== PROBLEM DESCRIPTION ==
Each entry should appear in the answer exactly as written.

(RECORDS SUPPLIED begins)

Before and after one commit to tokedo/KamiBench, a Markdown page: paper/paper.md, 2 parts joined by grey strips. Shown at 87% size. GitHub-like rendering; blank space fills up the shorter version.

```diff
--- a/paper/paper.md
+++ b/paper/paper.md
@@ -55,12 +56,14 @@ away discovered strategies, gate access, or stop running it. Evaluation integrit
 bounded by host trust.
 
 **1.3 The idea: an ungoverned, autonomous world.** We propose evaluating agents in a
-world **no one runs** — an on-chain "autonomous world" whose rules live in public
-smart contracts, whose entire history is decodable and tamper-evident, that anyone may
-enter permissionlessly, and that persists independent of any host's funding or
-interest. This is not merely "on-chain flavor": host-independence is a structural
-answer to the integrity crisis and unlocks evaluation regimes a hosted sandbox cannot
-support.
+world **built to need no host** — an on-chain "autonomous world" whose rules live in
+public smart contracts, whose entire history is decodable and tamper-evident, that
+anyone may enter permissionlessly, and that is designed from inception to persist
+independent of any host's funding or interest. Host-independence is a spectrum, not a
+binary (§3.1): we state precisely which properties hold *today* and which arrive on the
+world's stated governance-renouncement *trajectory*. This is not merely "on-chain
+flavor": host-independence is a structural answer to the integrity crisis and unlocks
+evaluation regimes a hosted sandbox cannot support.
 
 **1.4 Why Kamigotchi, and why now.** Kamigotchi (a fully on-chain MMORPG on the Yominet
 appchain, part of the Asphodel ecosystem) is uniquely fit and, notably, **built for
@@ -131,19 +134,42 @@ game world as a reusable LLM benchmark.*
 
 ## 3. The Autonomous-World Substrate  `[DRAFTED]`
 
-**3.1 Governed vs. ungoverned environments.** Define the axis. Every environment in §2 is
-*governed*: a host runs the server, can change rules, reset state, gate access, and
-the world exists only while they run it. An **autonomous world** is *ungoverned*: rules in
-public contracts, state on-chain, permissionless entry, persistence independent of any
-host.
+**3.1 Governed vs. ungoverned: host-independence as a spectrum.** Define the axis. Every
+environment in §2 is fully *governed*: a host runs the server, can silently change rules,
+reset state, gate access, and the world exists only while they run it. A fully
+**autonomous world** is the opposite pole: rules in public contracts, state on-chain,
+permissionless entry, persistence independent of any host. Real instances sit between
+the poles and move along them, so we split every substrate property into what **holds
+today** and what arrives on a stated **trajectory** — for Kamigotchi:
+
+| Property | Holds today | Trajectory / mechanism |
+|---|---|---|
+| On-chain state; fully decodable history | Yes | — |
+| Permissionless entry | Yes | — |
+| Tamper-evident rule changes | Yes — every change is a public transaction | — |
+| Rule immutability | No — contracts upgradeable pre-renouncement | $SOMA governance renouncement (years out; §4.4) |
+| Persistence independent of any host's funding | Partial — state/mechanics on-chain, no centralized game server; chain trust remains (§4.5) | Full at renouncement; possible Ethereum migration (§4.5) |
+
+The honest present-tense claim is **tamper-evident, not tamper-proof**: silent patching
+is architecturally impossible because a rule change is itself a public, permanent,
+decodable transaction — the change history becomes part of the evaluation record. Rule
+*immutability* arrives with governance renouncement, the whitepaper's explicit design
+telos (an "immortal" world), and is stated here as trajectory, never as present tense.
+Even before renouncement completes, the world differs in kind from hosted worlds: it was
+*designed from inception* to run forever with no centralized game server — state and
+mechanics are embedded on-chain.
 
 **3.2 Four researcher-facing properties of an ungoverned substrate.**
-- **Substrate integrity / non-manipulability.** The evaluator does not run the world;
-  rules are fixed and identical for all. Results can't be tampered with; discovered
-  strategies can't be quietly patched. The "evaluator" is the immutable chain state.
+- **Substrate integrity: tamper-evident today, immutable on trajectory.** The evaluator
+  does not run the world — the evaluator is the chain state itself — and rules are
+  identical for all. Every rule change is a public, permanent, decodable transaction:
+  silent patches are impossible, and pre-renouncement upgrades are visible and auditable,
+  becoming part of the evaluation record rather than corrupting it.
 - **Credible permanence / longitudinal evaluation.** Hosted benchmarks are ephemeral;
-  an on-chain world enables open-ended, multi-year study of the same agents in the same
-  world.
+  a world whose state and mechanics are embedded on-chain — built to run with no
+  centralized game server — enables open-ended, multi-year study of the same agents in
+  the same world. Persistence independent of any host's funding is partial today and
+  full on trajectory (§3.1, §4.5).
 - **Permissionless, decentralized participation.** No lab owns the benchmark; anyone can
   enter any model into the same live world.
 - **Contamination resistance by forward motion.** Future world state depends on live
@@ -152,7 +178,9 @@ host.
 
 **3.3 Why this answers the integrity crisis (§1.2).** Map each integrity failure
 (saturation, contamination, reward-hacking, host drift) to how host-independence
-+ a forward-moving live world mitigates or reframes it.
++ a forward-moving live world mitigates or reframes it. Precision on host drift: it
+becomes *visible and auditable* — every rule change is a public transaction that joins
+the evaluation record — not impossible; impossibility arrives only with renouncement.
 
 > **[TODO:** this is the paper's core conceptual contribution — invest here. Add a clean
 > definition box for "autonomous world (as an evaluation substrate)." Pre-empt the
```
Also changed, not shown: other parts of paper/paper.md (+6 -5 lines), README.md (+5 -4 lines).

(RECORDS SUPPLIED ends)

== FINAL ANSWER ==
Before and after one commit to tokedo/KamiBench, a Markdown page: paper/paper.md, 2 parts joined by grey strips. Shown at 87% size. GitHub-like rendering; blank space fills up the shorter version.

```diff
--- a/paper/paper.md
+++ b/paper/paper.md
@@ -55,12 +56,14 @@ away discovered strategies, gate access, or stop running it. Evaluation integrit
 bounded by host trust.
 
 **1.3 The idea: an ungoverned, autonomous world.** We propose evaluating agents in a
-world **no one runs** — an on-chain "autonomous world" whose rules live in public
-smart contracts, whose entire history is decodable and tamper-evident, that anyone may
-enter permissionlessly, and that persists independent of any host's funding or
-interest. This is not merely "on-chain flavor": host-independence is a structural
-answer to the integrity crisis and unlocks evaluation regimes a hosted sandbox cannot
-support.
+world **built to need no host** — an on-chain "autonomous world" whose rules live in
+public smart contracts, whose entire history is decodable and tamper-evident, that
+anyone may enter permissionlessly, and that is designed from inception to persist
+independent of any host's funding or interest. Host-independence is a spectrum, not a
+binary (§3.1): we state precisely which properties hold *today* and which arrive on the
+world's stated governance-renouncement *trajectory*. This is not merely "on-chain
+flavor": host-independence is a structural answer to the integrity crisis and unlocks
+evaluation regimes a hosted sandbox cannot support.
 
 **1.4 Why Kamigotchi, and why now.** Kamigotchi (a fully on-chain MMORPG on the Yominet
 appchain, part of the Asphodel ecosystem) is uniquely fit and, notably, **built for
@@ -131,19 +134,42 @@ game world as a reusable LLM benchmark.*
 
 ## 3. The Autonomous-World Substrate  `[DRAFTED]`
 
-**3.1 Governed vs. ungoverned environments.** Define the axis. Every environment in §2 is
-*governed*: a host runs the server, can change rules, reset state, gate access, and
-the world exists only while they run it. An **autonomous world** is *ungoverned*: rules in
-public contracts, state on-chain, permissionless entry, persistence independent of any
-host.
+**3.1 Governed vs. ungoverned: host-independence as a spectrum.** Define the axis. Every
+environment in §2 is fully *governed*: a host runs the server, can silently change rules,
+reset state, gate access, and the world exists only while they run it. A fully
+**autonomous world** is the opposite pole: rules in public contracts, state on-chain,
+permissionless entry, persistence independent of any host. Real instances sit between
+the poles and move along them, so we split every substrate property into what **holds
+today** and what arrives on a stated **trajectory** — for Kamigotchi:
+
+| Property | Holds today | Trajectory / mechanism |
+|---|---|---|
+| On-chain state; fully decodable history | Yes | — |
+| Permissionless entry | Yes | — |
+| Tamper-evident rule changes | Yes — every change is a public transaction | — |
+| Rule immutability | No — contracts upgradeable pre-renouncement | $SOMA governance renouncement (years out; §4.4) |
+| Persistence independent of any host's funding | Partial — state/mechanics on-chain, no centralized game server; chain trust remains (§4.5) | Full at renouncement; possible Ethereum migration (§4.5) |
+
+The honest present-tense claim is **tamper-evident, not tamper-proof**: silent patching
+is architecturally impossible because a rule change is itself a public, permanent,
+decodable transaction — the change history becomes part of the evaluation record. Rule
+*immutability* arrives with governance renouncement, the whitepaper's explicit design
+telos (an "immortal" world), and is stated here as trajectory, never as present tense.
+Even before renouncement completes, the world differs in kind from hosted worlds: it was
+*designed from inception* to run forever with no centralized game server — state and
+mechanics are embedded on-chain.
 
 **3.2 Four researcher-facing properties of an ungoverned substrate.**
-- **Substrate integrity / non-manipulability.** The evaluator does not run the world;
-  rules are fixed and identical for all. Results can't be tampered with; discovered
-  strategies can't be quietly patched. The "evaluator" is the immutable chain state.
+- **Substrate integrity: tamper-evident today, immutable on trajectory.** The evaluator
+  does not run the world — the evaluator is the chain state itself — and rules are
+  identical for all. Every rule change is a public, permanent, decodable transaction:
+  silent patches are impossible, and pre-renouncement upgrades are visible and auditable,
+  becoming part of the evaluation record rather than corrupting it.
 - **Credible permanence / longitudinal evaluation.** Hosted benchmarks are ephemeral;
-  an on-chain world enables open-ended, multi-year study of the same agents in the same
-  world.
+  a world whose state and mechanics are embedded on-chain — built to run with no
+  centralized game server — enables open-ended, multi-year study of the same agents in
+  the same world. Persistence independent of any host's funding is partial today and
+  full on trajectory (§3.1, §4.5).
 - **Permissionless, decentralized participation.** No lab owns the benchmark; anyone can
   enter any model into the same live world.
 - **Contamination resistance by forward motion.** Future world state depends on live
@@ -152,7 +178,9 @@ host.
 
 **3.3 Why this answers the integrity crisis (§1.2).** Map each integrity failure
 (saturation, contamination, reward-hacking, host drift) to how host-independence
-+ a forward-moving live world mitigates or reframes it.
++ a forward-moving live world mitigates or reframes it. Precision on host drift: it
+becomes *visible and auditable* — every rule change is a public transaction that joins
+the evaluation record — not impossible; impossibility arrives only with renouncement.
 
 > **[TODO:** this is the paper's core conceptual contribution — invest here. Add a clean
 > definition box for "autonomous world (as an evaluation substrate)." Pre-empt the
```
Also changed, not shown: other parts of paper/paper.md (+6 -5 lines), README.md (+5 -4 lines).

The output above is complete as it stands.